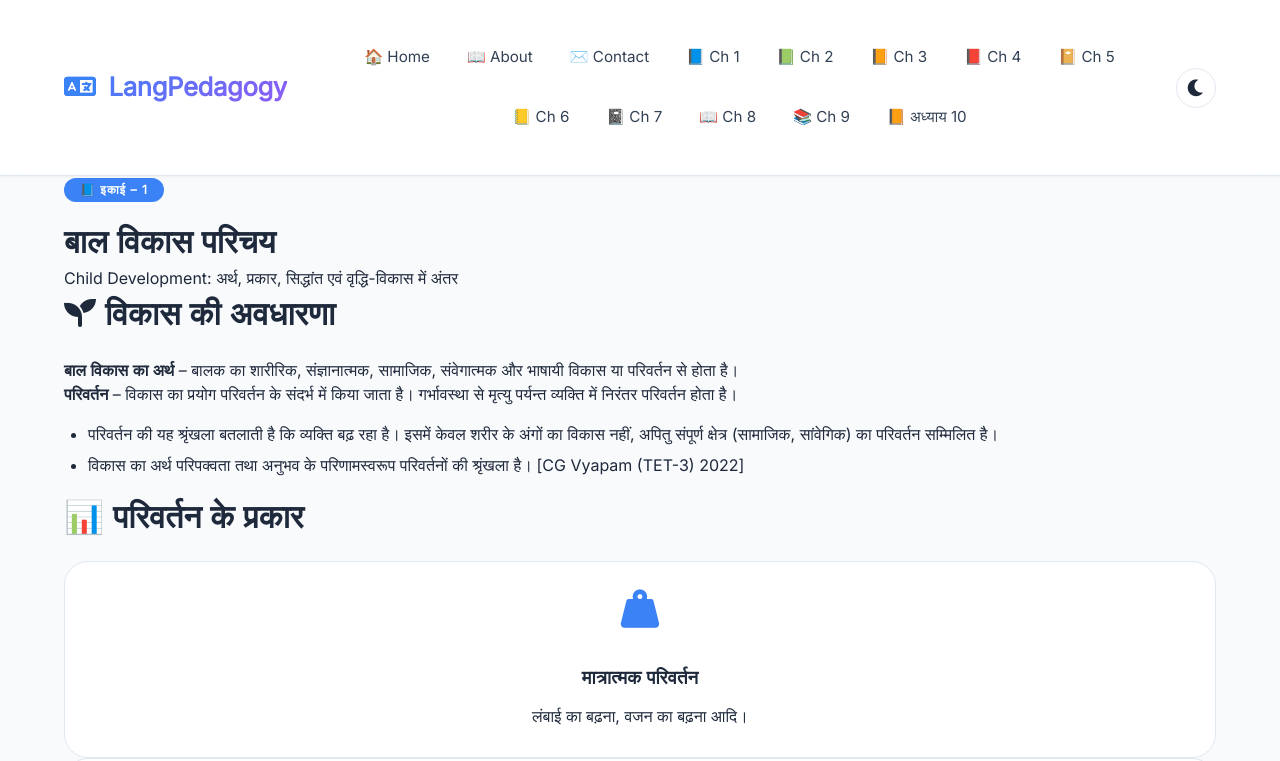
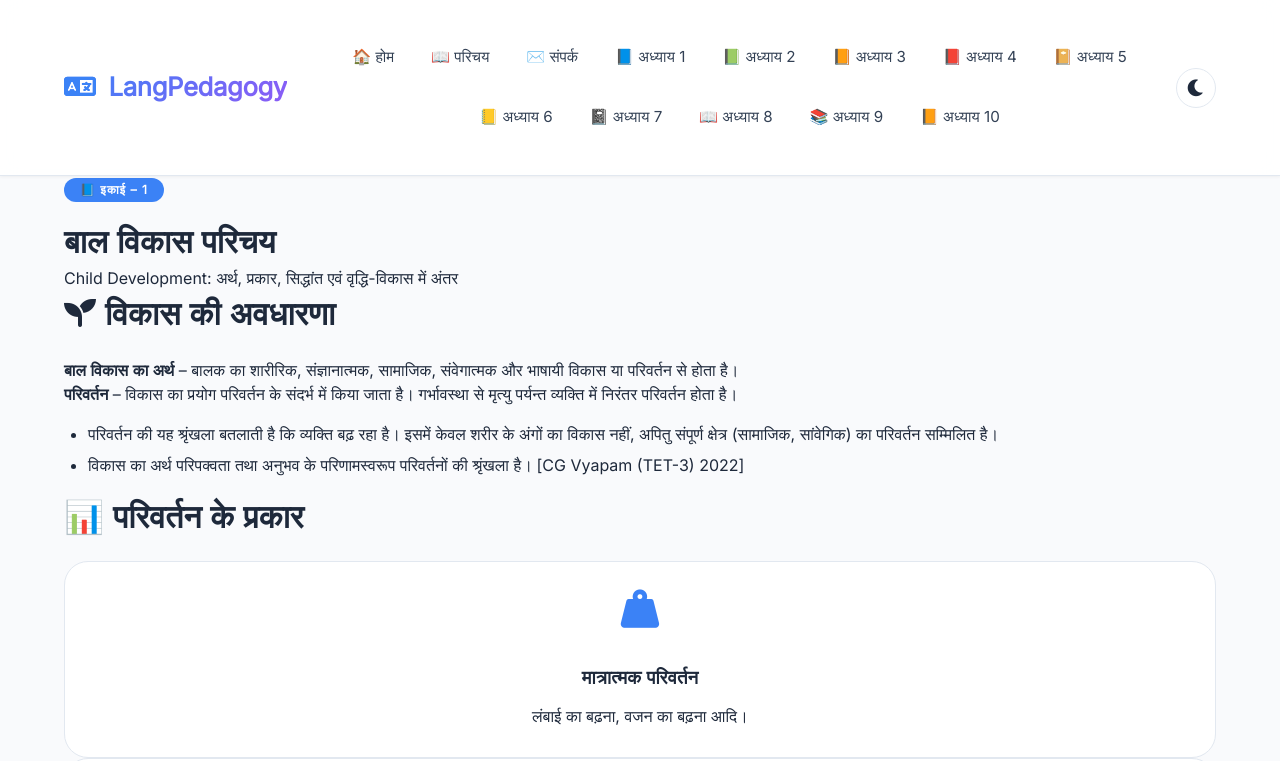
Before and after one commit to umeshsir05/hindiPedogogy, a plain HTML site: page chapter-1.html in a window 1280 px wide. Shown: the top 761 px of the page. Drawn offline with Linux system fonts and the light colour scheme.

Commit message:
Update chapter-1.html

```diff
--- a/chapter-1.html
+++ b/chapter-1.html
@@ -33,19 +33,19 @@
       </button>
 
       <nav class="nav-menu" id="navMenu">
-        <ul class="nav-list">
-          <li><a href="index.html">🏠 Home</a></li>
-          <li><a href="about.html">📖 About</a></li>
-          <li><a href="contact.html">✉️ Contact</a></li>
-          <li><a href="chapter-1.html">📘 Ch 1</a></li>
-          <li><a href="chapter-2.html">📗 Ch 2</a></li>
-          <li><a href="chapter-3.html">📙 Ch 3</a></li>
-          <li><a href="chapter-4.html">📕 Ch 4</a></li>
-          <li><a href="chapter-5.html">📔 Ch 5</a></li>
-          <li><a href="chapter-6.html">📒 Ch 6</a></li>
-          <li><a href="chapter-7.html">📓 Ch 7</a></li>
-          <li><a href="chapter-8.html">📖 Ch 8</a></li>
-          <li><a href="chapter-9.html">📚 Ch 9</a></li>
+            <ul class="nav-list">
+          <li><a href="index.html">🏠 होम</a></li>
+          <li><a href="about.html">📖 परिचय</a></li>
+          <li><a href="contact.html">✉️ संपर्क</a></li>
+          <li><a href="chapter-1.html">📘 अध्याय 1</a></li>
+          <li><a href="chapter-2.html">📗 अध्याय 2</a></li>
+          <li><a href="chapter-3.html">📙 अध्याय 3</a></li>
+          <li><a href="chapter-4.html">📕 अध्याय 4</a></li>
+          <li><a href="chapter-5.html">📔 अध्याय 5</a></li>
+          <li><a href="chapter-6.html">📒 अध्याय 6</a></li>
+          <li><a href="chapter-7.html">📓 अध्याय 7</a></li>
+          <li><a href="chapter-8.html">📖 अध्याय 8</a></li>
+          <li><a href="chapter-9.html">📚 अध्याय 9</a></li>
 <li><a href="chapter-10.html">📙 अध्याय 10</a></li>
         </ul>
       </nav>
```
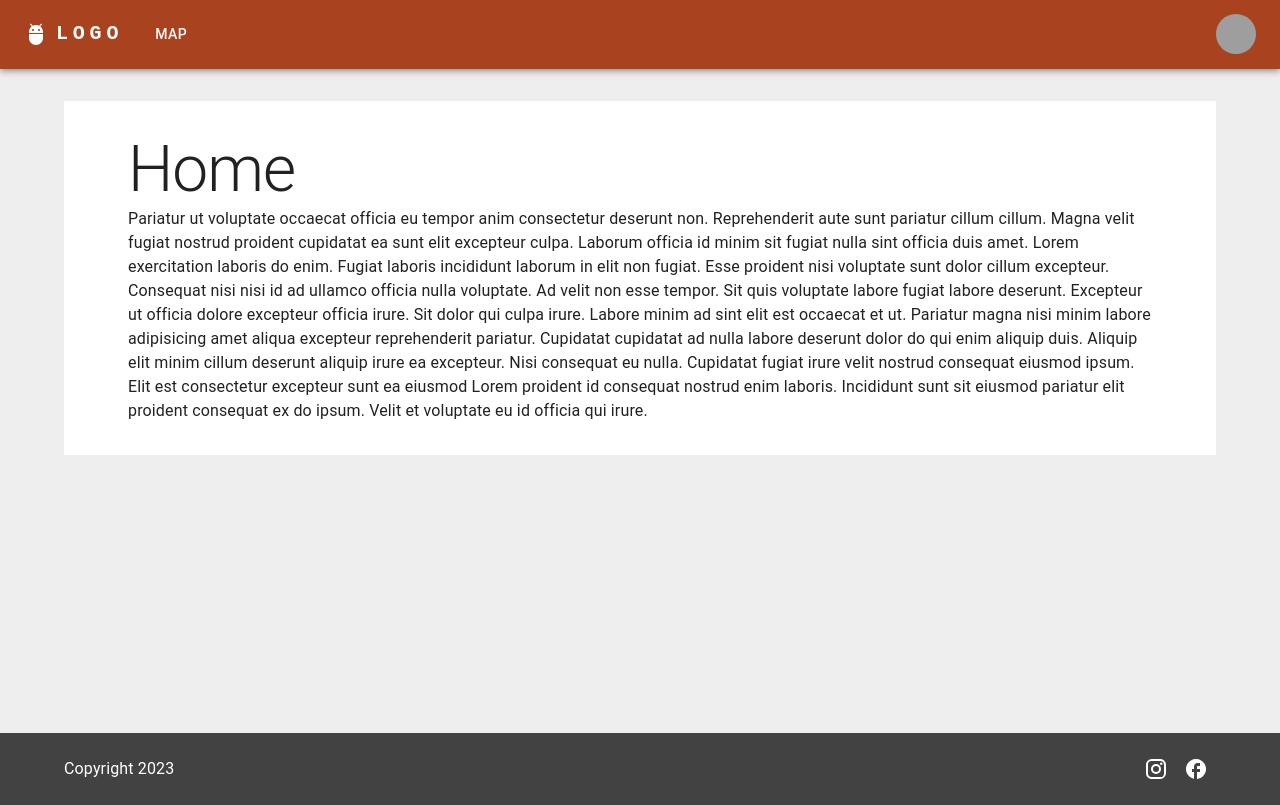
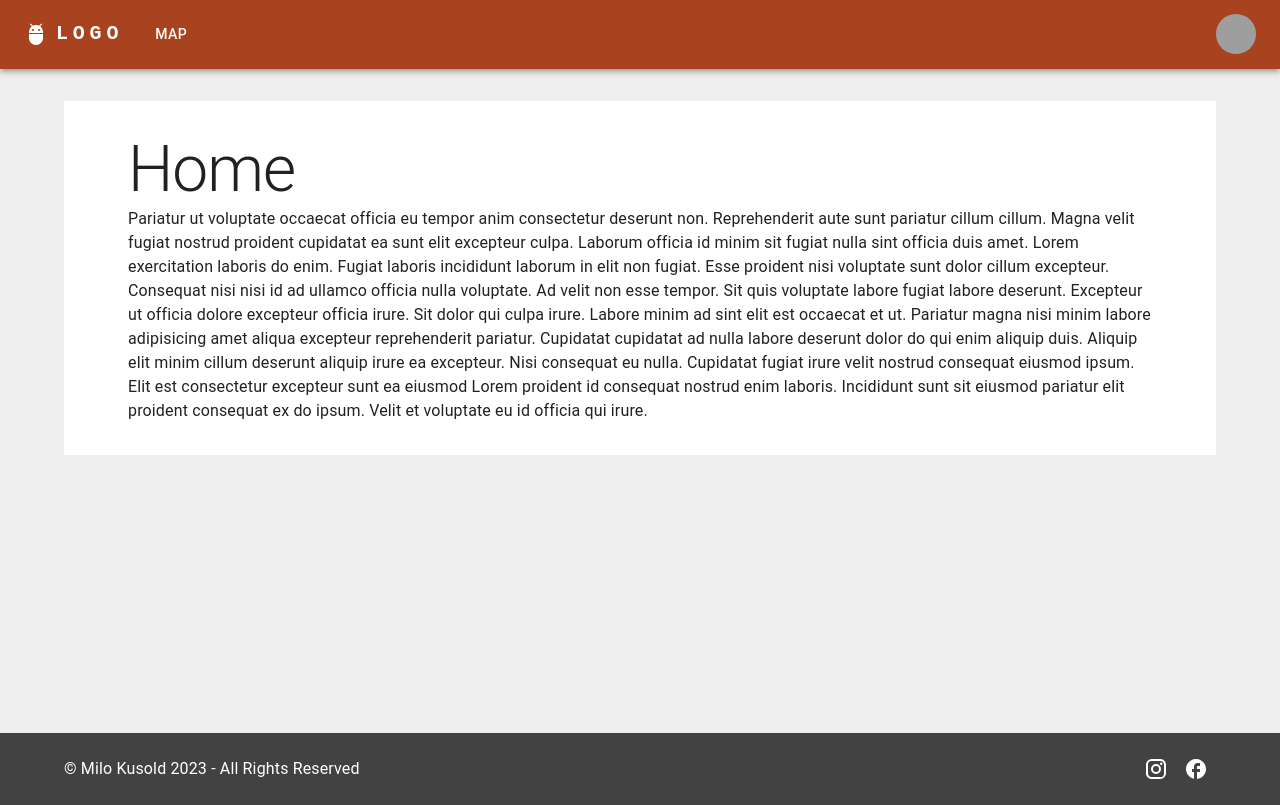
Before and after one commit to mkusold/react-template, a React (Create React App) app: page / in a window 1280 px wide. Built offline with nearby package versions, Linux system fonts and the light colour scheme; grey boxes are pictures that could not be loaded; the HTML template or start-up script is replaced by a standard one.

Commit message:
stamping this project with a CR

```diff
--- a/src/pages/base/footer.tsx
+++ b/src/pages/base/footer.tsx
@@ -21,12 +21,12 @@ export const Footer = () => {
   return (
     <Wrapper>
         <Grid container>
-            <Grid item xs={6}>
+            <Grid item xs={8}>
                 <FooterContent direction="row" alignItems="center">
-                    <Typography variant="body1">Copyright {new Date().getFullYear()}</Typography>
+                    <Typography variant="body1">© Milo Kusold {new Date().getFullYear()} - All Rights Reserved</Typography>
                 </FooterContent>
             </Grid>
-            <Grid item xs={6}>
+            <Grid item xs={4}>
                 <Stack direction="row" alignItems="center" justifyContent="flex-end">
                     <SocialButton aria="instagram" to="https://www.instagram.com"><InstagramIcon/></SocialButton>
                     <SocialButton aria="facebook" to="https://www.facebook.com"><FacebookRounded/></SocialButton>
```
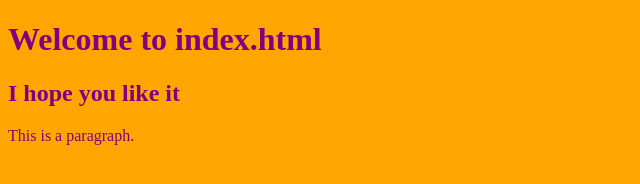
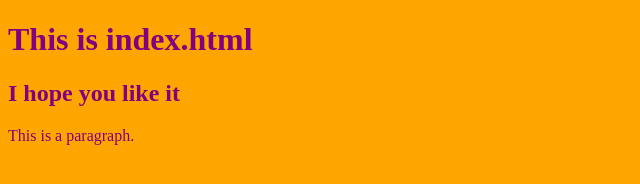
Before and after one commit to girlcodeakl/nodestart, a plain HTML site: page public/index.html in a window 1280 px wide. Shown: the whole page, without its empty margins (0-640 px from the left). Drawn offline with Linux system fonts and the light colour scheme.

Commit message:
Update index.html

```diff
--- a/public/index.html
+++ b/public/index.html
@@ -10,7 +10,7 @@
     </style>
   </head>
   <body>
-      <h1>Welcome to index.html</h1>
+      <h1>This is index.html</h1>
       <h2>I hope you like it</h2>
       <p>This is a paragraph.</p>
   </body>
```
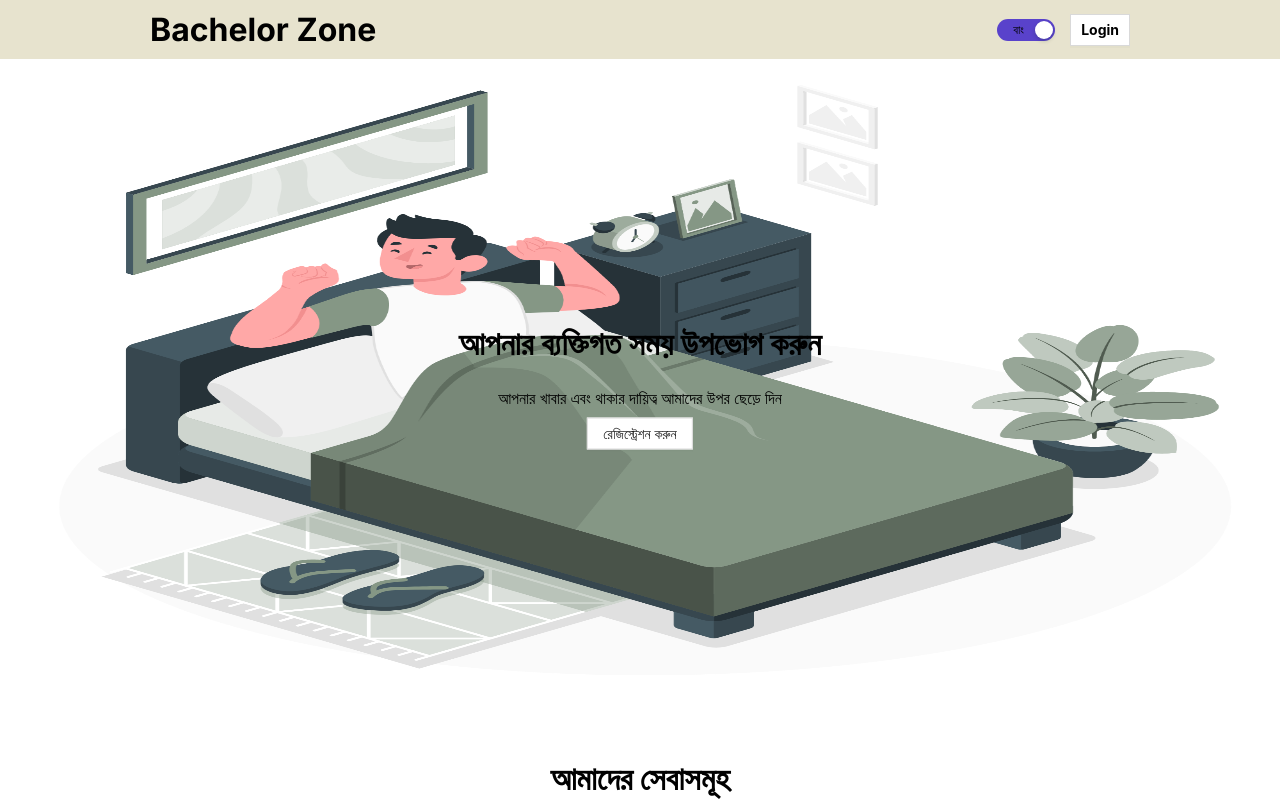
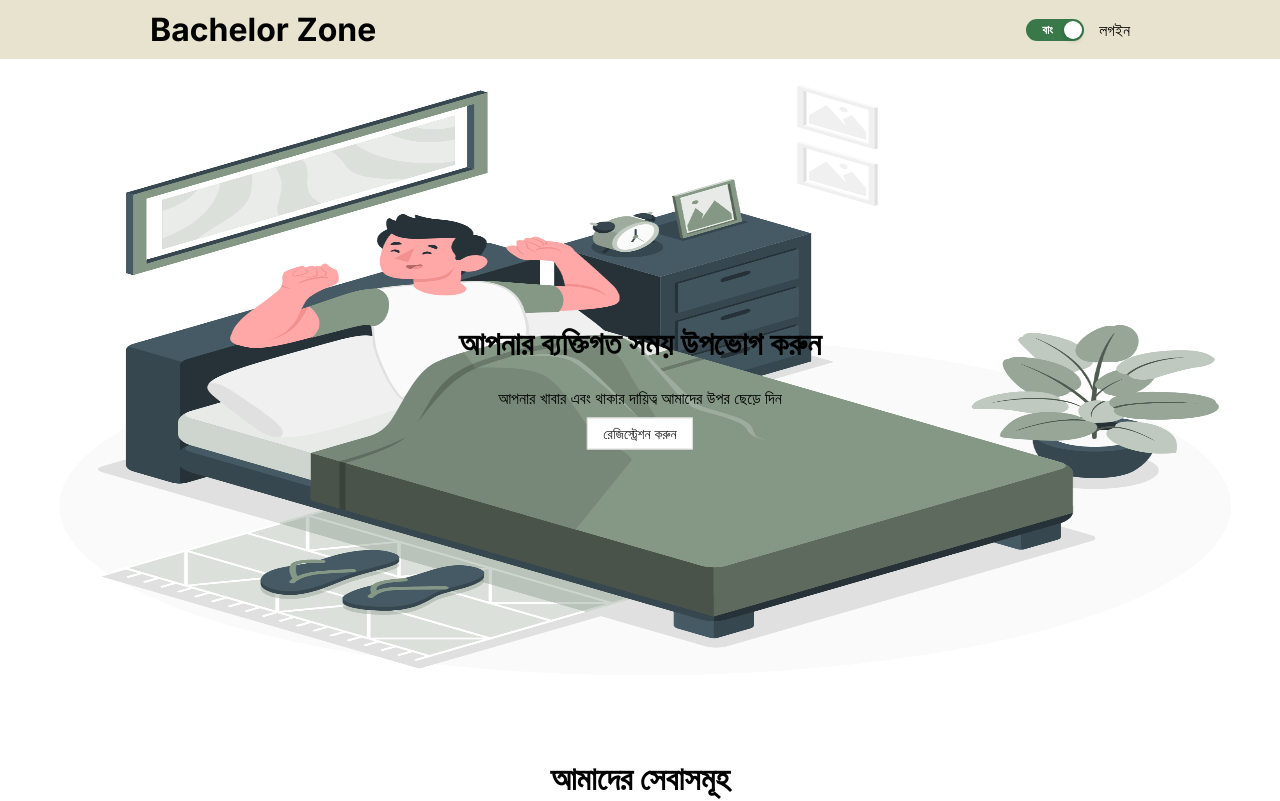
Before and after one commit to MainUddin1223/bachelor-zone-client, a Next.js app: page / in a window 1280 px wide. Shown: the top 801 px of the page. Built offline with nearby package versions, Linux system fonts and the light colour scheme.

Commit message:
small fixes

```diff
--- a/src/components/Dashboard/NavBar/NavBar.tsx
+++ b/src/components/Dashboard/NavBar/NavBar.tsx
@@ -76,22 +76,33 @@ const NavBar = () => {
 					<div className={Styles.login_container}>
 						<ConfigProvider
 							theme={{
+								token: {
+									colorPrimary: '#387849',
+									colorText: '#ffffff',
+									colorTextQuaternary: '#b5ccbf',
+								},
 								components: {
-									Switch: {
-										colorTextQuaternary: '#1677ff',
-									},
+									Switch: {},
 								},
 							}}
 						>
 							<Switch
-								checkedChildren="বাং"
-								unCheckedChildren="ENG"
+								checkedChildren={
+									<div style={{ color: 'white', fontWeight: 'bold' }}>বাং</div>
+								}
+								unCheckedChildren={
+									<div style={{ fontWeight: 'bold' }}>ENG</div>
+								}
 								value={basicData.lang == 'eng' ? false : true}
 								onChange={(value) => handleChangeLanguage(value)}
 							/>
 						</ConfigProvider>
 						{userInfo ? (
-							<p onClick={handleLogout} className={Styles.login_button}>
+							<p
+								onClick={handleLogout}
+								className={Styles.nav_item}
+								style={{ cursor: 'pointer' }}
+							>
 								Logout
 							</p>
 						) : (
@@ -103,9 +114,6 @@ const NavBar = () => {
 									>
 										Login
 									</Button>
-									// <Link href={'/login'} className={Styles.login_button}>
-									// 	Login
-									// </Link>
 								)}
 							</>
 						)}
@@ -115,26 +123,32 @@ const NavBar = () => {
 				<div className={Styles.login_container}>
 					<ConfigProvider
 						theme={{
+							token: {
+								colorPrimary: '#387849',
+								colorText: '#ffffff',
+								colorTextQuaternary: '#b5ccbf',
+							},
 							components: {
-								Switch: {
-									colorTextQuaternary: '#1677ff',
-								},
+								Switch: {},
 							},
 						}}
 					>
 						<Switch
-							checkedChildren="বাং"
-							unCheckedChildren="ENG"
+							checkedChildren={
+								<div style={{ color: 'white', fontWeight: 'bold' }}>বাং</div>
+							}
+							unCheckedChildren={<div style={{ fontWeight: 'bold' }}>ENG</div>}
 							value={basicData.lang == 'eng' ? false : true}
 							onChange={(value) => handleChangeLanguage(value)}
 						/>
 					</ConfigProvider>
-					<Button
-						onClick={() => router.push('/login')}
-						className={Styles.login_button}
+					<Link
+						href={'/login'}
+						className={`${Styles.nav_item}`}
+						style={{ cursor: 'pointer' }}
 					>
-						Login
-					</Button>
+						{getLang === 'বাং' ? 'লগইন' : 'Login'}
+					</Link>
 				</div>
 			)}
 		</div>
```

==========

EXERCISE OBJECTIVE - Using the listing above, state the count of lines that include "className" and nothing else.

COMPLETED EXERCISE - 7